Delays and appeals: Capital punishment opponents said Clark, who dropped out after the ninth grade, should be spared from execution because he may be mentally retarded and ineligible for the death penalty under a Supreme Court ruling. But state and federal courts, including the Supreme Court earlier this year, rejected appeals that argued Clark was mentally retarded and instead backed prosecutors' contentions Clark deliberately performed poorly on IQ tests. Three years ago, Clark came within four days of execution before he won a reprieve from a federal appeals court so questions about the mental retardation claims could be resolved.

The courts define mental retardation as having an IQ below 70. Clark's IQ was 74 when he was sent to the Texas Youth Commission after a juvenile conviction in 1983. Two other tests showed Clark's IQ at 65 and 68.

Clark reached the equivalent of the 12th grade at the Gainesville State School, completed a GED and took a community college welding class.

Clark's cell on Death Row contained copies of newspaper articles, crossword puzzles and two novels: A Tale of Two Cities and Lord Jim. But none of the crosswords had been completed, and his attorneys said outside the courtroom that he never read the books.

Last words and such: Clark's life ended with a chuckle and a gurgle, as he tried to make up his mind whe­ther he wanted to make a last statement.

Clark, already strapped down to a gurney when the witnesses arrived, blink­ed and smiled when the prison warden asked if he had a last statement to make. “Uh, I don’t know,” he said with a nervous chuckle. “Um, I don’t know what to say. I don’t know …”

Clark then turned and appeared to see the witnesses behind the glass. “I didn’t know anybody was there,” he said with another laugh. “Howdy.” With that, he made a noise like a gurgle and was still. It had taken seven minutes for the three drugs administered in a lethal injection to take effect.

Factoids: Clark was the...

13th murderer executed in U.S. in 2007
1070th murderer executed in U.S. since 1976
12th murderer executed in Texas in 2007
391st murderer executed in Texas since 1976

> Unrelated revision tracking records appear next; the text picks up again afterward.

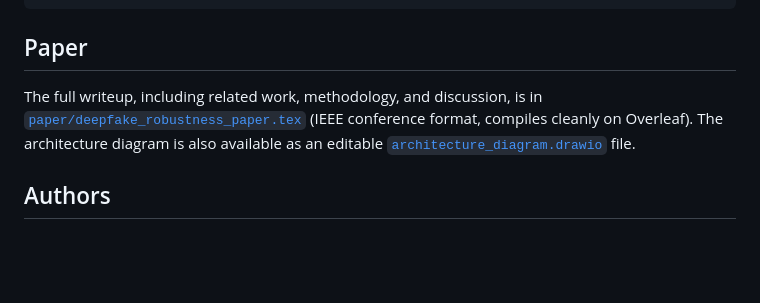
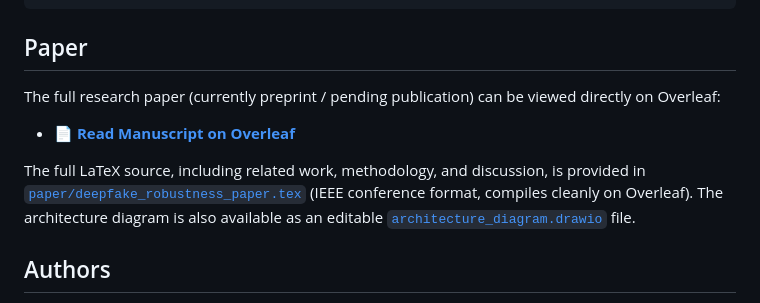
Before and after one commit to naman1326/deepfake-robustness-study, a Markdown page: README.md, the part around the change. GitHub-like rendering; blank space fills up the shorter version.

Commit message:
docs: add Overleaf preprint link to research paper in README

```diff
--- a/README.md
+++ b/README.md
@@ -107,7 +107,10 @@ python pipeline/analyze_results.py --results_csv ./inference_results.csv --outpu
 
 ## Paper
 
-The full writeup, including related work, methodology, and discussion, is in [`paper/deepfake_robustness_paper.tex`](./paper/deepfake_robustness_paper.tex) (IEEE conference format, compiles cleanly on Overleaf). The architecture diagram is also available as an editable [`architecture_diagram.drawio`](./paper/architecture_diagram.drawio) file.
+The full research paper (currently preprint / pending publication) can be viewed directly on Overleaf:
+- 📄 **[Read Manuscript on Overleaf](https://www.overleaf.com/read/ryxqhmcfqvhn#31fb50)**
+
+The full LaTeX source, including related work, methodology, and discussion, is provided in [`paper/deepfake_robustness_paper.tex`](./paper/deepfake_robustness_paper.tex) (IEEE conference format, compiles cleanly on Overleaf). The architecture diagram is also available as an editable [`architecture_diagram.drawio`](./paper/architecture_diagram.drawio) file.
 
 ## Authors
 
```
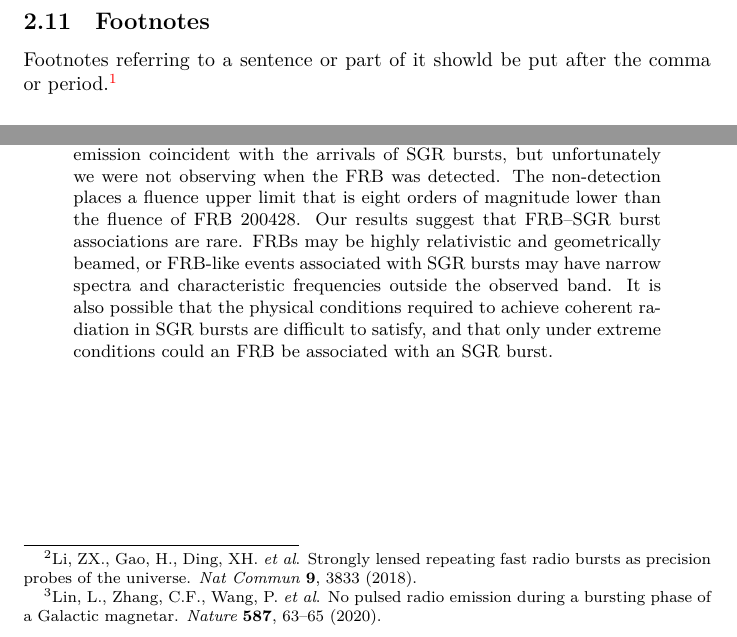
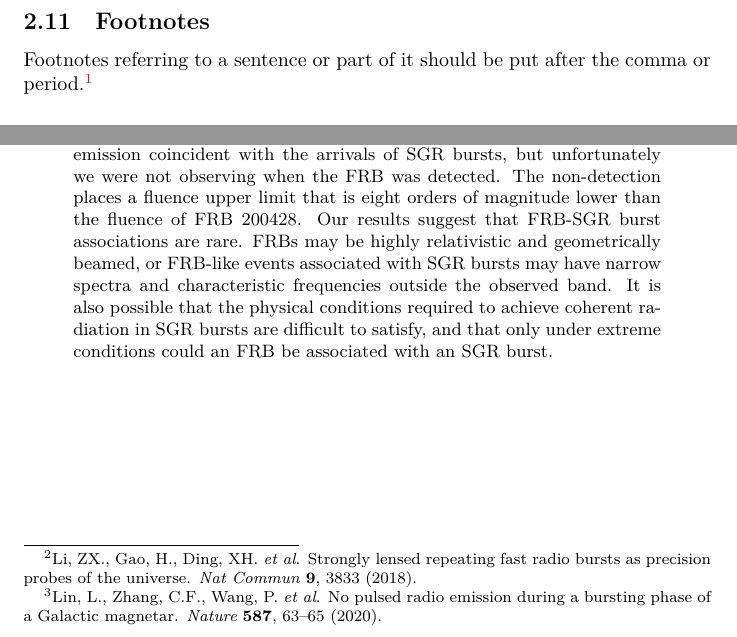
Before and after one commit to GasinAn/lexamples, a LaTeX problem sheet (lexamples.tex): two parts of pages 3 and 4 of 9, joined at a grey line, cut so that both start at the same text. Compiled offline with XeLaTeX.

Commit message:
rm unicode char improperply used

```diff
--- a/lexamples.tex
+++ b/lexamples.tex
@@ -65,7 +65,7 @@
     A reference to this subsection looks like:
     ``see subsection~\ref{ref} on page~\pageref{ref}.''
     \subsection{Footnotes}
-    Footnotes referring to a sentence or part of it showld be put
+    Footnotes referring to a sentence or part of it should be put
     after the comma or period.\footnote{This is a footnote.}
     \subsection{Emphasized Words}
     emphasis emphasis \underline{emphasis} emphasis emphasis\\
@@ -118,7 +118,7 @@
     Here is an example\footnote{
         Lin, L., Zhang, C.F., Wang, P. \textit{et al}.
         No pulsed radio emission during a bursting phase of a Galactic magnetar.
-        \textit{Nature} \textbf{587}, 63–65 (2020).} of abstract:
+        \textit{Nature} \textbf{587}, 63--65 (2020).} of abstract:
     \begin{abstract}
         Fast radio bursts (FRBs) are millisecond-duration radio transients of
         unknown physical origin observed at extragalactic distances. It has
@@ -137,7 +137,7 @@
         the arrivals of SGR bursts, but unfortunately we were not observing
         when the FRB was detected. The non-detection places a fluence upper
         limit that is eight orders of magnitude lower than the fluence of FRB
-        200428. Our results suggest that FRB–SGR burst associations are rare.
+        200428. Our results suggest that FRB-SGR burst associations are rare.
         FRBs may be highly relativistic and geometrically beamed, or FRB-like
         events associated with SGR bursts may have narrow spectra and
         characteristic frequencies outside the observed band. It is also
```
Also changed, not shown: clexamples.tex (+2 -2 lines), clexamples.pdf, lexamples.pdf.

The Texas Coalition to Abolish the Death Penalty said James Lee Clark's execution was the 152nd in Texas since Rick Perry became governor in December 2000, tying the record set by his predecessor, U.S. President George W. Bush.